- [What to do] Your job is to write out each record precisely as it stands.

[Collection entries]
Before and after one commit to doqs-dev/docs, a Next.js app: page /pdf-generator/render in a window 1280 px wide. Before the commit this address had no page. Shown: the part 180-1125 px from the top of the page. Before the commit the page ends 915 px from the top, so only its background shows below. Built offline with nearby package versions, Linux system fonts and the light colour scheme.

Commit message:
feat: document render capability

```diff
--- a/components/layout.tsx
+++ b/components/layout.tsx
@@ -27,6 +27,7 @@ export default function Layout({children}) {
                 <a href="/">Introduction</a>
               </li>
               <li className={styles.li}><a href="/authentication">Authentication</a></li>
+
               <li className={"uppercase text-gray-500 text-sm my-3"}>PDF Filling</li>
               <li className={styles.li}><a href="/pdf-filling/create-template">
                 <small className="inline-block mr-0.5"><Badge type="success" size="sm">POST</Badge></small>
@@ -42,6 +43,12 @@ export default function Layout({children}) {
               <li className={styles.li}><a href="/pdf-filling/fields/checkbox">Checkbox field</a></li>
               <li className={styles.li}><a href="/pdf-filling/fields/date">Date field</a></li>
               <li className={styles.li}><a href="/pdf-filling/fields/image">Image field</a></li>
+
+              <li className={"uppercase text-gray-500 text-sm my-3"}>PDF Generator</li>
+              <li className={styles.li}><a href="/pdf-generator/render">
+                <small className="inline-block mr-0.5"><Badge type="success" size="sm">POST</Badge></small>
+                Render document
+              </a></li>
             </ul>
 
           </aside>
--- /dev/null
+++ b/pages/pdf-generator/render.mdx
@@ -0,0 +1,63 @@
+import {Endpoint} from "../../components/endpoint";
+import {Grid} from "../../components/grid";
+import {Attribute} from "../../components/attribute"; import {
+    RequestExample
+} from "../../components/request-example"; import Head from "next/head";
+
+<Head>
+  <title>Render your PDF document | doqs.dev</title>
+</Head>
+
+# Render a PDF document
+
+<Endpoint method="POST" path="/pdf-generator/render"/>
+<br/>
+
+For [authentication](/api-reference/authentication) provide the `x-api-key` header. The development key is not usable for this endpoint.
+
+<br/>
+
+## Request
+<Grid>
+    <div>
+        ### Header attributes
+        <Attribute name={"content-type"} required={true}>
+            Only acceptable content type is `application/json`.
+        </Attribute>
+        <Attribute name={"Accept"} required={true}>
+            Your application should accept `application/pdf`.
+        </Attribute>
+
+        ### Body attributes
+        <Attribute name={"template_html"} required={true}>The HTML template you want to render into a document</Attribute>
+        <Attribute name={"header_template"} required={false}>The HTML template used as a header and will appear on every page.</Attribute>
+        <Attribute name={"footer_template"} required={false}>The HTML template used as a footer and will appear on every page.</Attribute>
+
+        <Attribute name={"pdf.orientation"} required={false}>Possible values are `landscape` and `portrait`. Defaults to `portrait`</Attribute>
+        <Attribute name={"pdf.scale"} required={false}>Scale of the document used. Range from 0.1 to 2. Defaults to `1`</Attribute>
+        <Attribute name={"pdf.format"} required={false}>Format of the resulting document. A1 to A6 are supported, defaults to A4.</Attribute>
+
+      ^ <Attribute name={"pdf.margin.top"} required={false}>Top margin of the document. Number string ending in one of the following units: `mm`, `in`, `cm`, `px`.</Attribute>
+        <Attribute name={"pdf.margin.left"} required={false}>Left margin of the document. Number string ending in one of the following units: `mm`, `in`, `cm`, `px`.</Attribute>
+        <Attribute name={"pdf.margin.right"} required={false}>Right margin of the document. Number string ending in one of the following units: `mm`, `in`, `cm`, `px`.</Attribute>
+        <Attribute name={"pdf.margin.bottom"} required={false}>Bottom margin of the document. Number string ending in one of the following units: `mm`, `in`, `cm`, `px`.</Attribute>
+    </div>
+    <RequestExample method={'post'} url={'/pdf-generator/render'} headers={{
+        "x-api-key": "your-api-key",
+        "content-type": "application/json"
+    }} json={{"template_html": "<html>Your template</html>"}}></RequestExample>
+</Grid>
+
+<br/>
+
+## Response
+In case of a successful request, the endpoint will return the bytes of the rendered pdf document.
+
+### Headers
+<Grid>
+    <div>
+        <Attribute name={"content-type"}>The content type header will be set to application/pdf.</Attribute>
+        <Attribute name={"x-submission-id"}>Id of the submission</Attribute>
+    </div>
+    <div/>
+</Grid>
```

- [Task answer]
Before and after one commit to doqs-dev/docs, a Next.js app: page /pdf-generator/render in a window 1280 px wide. Before the commit this address had no page. Shown: the part 180-1125 px from the top of the page. Before the commit the page ends 915 px from the top, so only its background shows below. Built offline with nearby package versions, Linux system fonts and the light colour scheme.

Commit message:
feat: document render capability

```diff
--- a/components/layout.tsx
+++ b/components/layout.tsx
@@ -27,6 +27,7 @@ export default function Layout({children}) {
                 <a href="/">Introduction</a>
               </li>
               <li className={styles.li}><a href="/authentication">Authentication</a></li>
+
               <li className={"uppercase text-gray-500 text-sm my-3"}>PDF Filling</li>
               <li className={styles.li}><a href="/pdf-filling/create-template">
                 <small className="inline-block mr-0.5"><Badge type="success" size="sm">POST</Badge></small>
@@ -42,6 +43,12 @@ export default function Layout({children}) {
               <li className={styles.li}><a href="/pdf-filling/fields/checkbox">Checkbox field</a></li>
               <li className={styles.li}><a href="/pdf-filling/fields/date">Date field</a></li>
               <li className={styles.li}><a href="/pdf-filling/fields/image">Image field</a></li>
+
+              <li className={"uppercase text-gray-500 text-sm my-3"}>PDF Generator</li>
+              <li className={styles.li}><a href="/pdf-generator/render">
+                <small className="inline-block mr-0.5"><Badge type="success" size="sm">POST</Badge></small>
+                Render document
+              </a></li>
             </ul>
 
           </aside>
--- /dev/null
+++ b/pages/pdf-generator/render.mdx
@@ -0,0 +1,63 @@
+import {Endpoint} from "../../components/endpoint";
+import {Grid} from "../../components/grid";
+import {Attribute} from "../../components/attribute"; import {
+    RequestExample
+} from "../../components/request-example"; import Head from "next/head";
+
+<Head>
+  <title>Render your PDF document | doqs.dev</title>
+</Head>
+
+# Render a PDF document
+
+<Endpoint method="POST" path="/pdf-generator/render"/>
+<br/>
+
+For [authentication](/api-reference/authentication) provide the `x-api-key` header. The development key is not usable for this endpoint.
+
+<br/>
+
+## Request
+<Grid>
+    <div>
+        ### Header attributes
+        <Attribute name={"content-type"} required={true}>
+            Only acceptable content type is `application/json`.
+        </Attribute>
+        <Attribute name={"Accept"} required={true}>
+            Your application should accept `application/pdf`.
+        </Attribute>
+
+        ### Body attributes
+        <Attribute name={"template_html"} required={true}>The HTML template you want to render into a document</Attribute>
+        <Attribute name={"header_template"} required={false}>The HTML template used as a header and will appear on every page.</Attribute>
+        <Attribute name={"footer_template"} required={false}>The HTML template used as a footer and will appear on every page.</Attribute>
+
+        <Attribute name={"pdf.orientation"} required={false}>Possible values are `landscape` and `portrait`. Defaults to `portrait`</Attribute>
+        <Attribute name={"pdf.scale"} required={false}>Scale of the document used. Range from 0.1 to 2. Defaults to `1`</Attribute>
+        <Attribute name={"pdf.format"} required={false}>Format of the resulting document. A1 to A6 are supported, defaults to A4.</Attribute>
+
+      ^ <Attribute name={"pdf.margin.top"} required={false}>Top margin of the document. Number string ending in one of the following units: `mm`, `in`, `cm`, `px`.</Attribute>
+        <Attribute name={"pdf.margin.left"} required={false}>Left margin of the document. Number string ending in one of the following units: `mm`, `in`, `cm`, `px`.</Attribute>
+        <Attribute name={"pdf.margin.right"} required={false}>Right margin of the document. Number string ending in one of the following units: `mm`, `in`, `cm`, `px`.</Attribute>
+        <Attribute name={"pdf.margin.bottom"} required={false}>Bottom margin of the document. Number string ending in one of the following units: `mm`, `in`, `cm`, `px`.</Attribute>
+    </div>
+    <RequestExample method={'post'} url={'/pdf-generator/render'} headers={{
+        "x-api-key": "your-api-key",
+        "content-type": "application/json"
+    }} json={{"template_html": "<html>Your template</html>"}}></RequestExample>
+</Grid>
+
+<br/>
+
+## Response
+In case of a successful request, the endpoint will return the bytes of the rendered pdf document.
+
+### Headers
+<Grid>
+    <div>
+        <Attribute name={"content-type"}>The content type header will be set to application/pdf.</Attribute>
+        <Attribute name={"x-submission-id"}>Id of the submission</Attribute>
+    </div>
+    <div/>
+</Grid>
```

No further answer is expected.